Unto him 23and to his mourners.

19     24I create the fruit of the lips;

Peace, peace to him that is far off, and to him that is near,

Saith the LORD; and I will heal him.

20     But the wicked are like the troubled sea,

When it cannot rest,

Whose waters cast up mire and dirt.

21     There is no peace, saith my God to the wicked.


See List for the recurrence of the words: Isa 57:15. דַּכָּא as an adjective, comp. Ps. 34:19. Isa 57:16. עָטַף frequent in the Psalms: 61:3; 73:6; 77:4; 107:5; 142:4; 143:4. Isa 57:17. בֶּצַע, comp. Jer. 6:13. Isa 57:20. דֶפֶשׁ.
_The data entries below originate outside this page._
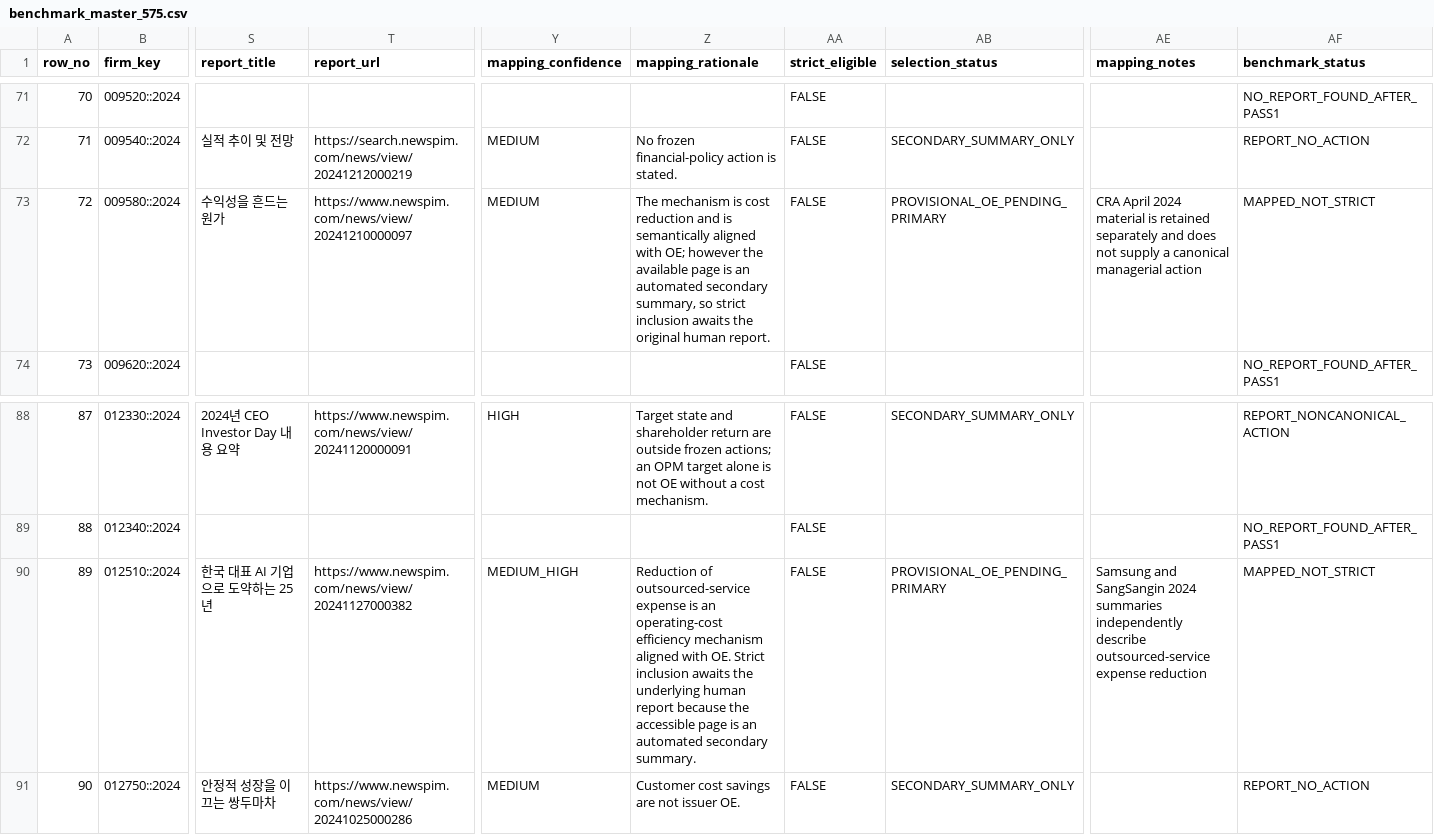
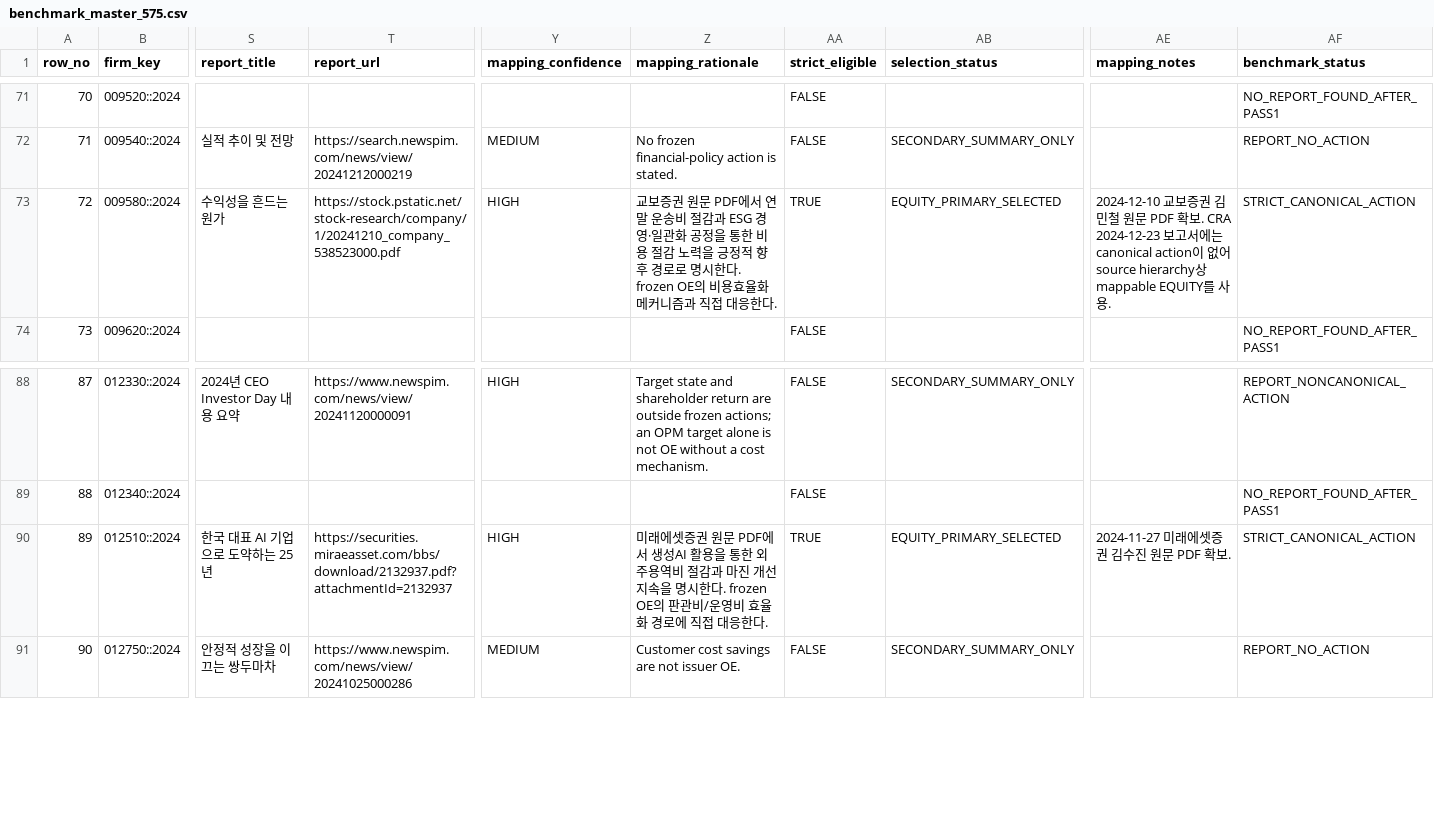
Before and after one commit to CallMeDemian/thesis-human-benchmark-2024, a CSV file: data/benchmark_master_575.csv, drawn as a sheet; only a part is shown, gaps mark what is left out; the diff names each change by its address in the sheet, - before the commit and + after, or states it on an @@ line.

Commit message:
Promote two primary-source OE records to strict benchmark

```diff
--- a/data/benchmark_master_575.csv
+++ b/data/benchmark_master_575.csv
-T73 (report_url): https://www.newspim.com/news/view/20241210000097
+T73 (report_url): https://stock.pstatic.net/stock-research/company/1/20241210_company_538523000.pdf
-Y73 (mapping_confidence): MEDIUM
+Y73 (mapping_confidence): HIGH
-Z73 (mapping_rationale): The mechanism is cost reduction and is semantically aligned with OE; however the available page is an automated secondary summary, so strict inclusion awaits the original human report.
+Z73 (mapping_rationale): 교보증권 원문 PDF에서 연말 운송비 절감과 ESG 경영·일관화 공정을 통한 비용 절감 노력을 긍정적 향후 경로로 명시한다. frozen OE의 비용효율화 메커니즘과 직접 대응한다.
-AA73 (strict_eligible): FALSE
+AA73 (strict_eligible): TRUE
-AB73 (selection_status): PROVISIONAL_OE_PENDING_PRIMARY
+AB73 (selection_status): EQUITY_PRIMARY_SELECTED
-AE73 (mapping_notes): CRA April 2024 material is retained separately and does not supply a canonical managerial action
+AE73 (mapping_notes): 2024-12-10 교보증권 김민철 원문 PDF 확보. CRA 2024-12-23 보고서에는 canonical action이 없어 source hierarchy상 mappable EQUITY를 사용.
-AF73 (benchmark_status): MAPPED_NOT_STRICT
+AF73 (benchmark_status): STRICT_CANONICAL_ACTION
-T90 (report_url): https://www.newspim.com/news/view/20241127000382
+T90 (report_url): https://securities.miraeasset.com/bbs/download/2132937.pdf?attachmentId=2132937
-Y90 (mapping_confidence): MEDIUM_HIGH
+Y90 (mapping_confidence): HIGH
-Z90 (mapping_rationale): Reduction of outsourced-service expense is an operating-cost efficiency mechanism aligned with OE. Strict inclusion awaits the underlying human report because the accessible page is an automated secondary summary.
+Z90 (mapping_rationale): 미래에셋증권 원문 PDF에서 생성AI 활용을 통한 외주용역비 절감과 마진 개선 지속을 명시한다. frozen OE의 판관비/운영비 효율화 경로에 직접 대응한다.
-AA90 (strict_eligible): FALSE
+AA90 (strict_eligible): TRUE
-AB90 (selection_status): PROVISIONAL_OE_PENDING_PRIMARY
+AB90 (selection_status): EQUITY_PRIMARY_SELECTED
-AE90 (mapping_notes): Samsung and SangSangin 2024 summaries independently describe outsourced-service expense reduction
+AE90 (mapping_notes): 2024-11-27 미래에셋증권 김수진 원문 PDF 확보.
-AF90 (benchmark_status): MAPPED_NOT_STRICT
+AF90 (benchmark_status): STRICT_CANONICAL_ACTION
```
Isa 57:17. הַסְתֵּר is the inf. absol. placed after, expressing the notion of what is constant, continuous; one might say here, expressive of the constant practice. Instead of ואקצף it would properly read וְקָצוֹף. But, as is well known, there occur many modifications in this sort of construction. Especially it happens not seldom that the inf. absol. changes in the last member into the finite verb or participle (comp. 2 Sam. 16:13; Gen. 26:13; Jer. 41:6; 2 Sam. 15:20; 16:5, etc.). Therefore we translate: “and I smite him, in that I being angry hide myself.” הסתר direct causative Hiph.=to make concealment, hiding.—The clause וילכ שׁובב ונו׳ states the further consequence of the divine smiting. But for this is used the Vav consec. imperf., denoting, not a single, historical fact, but a manifestation constantly repeated, according to the usage that expresses aoristically what is yet something continuous. Comp. וַתִּזְנֶה Isa 57:3; וַיִּנְרְשׁוּ Isa 57:20.—שׁוֹבָב comp. Jer. 3:14, 22; concerning its distinction from שׁוֹבֵב see on Jerem. 31:22.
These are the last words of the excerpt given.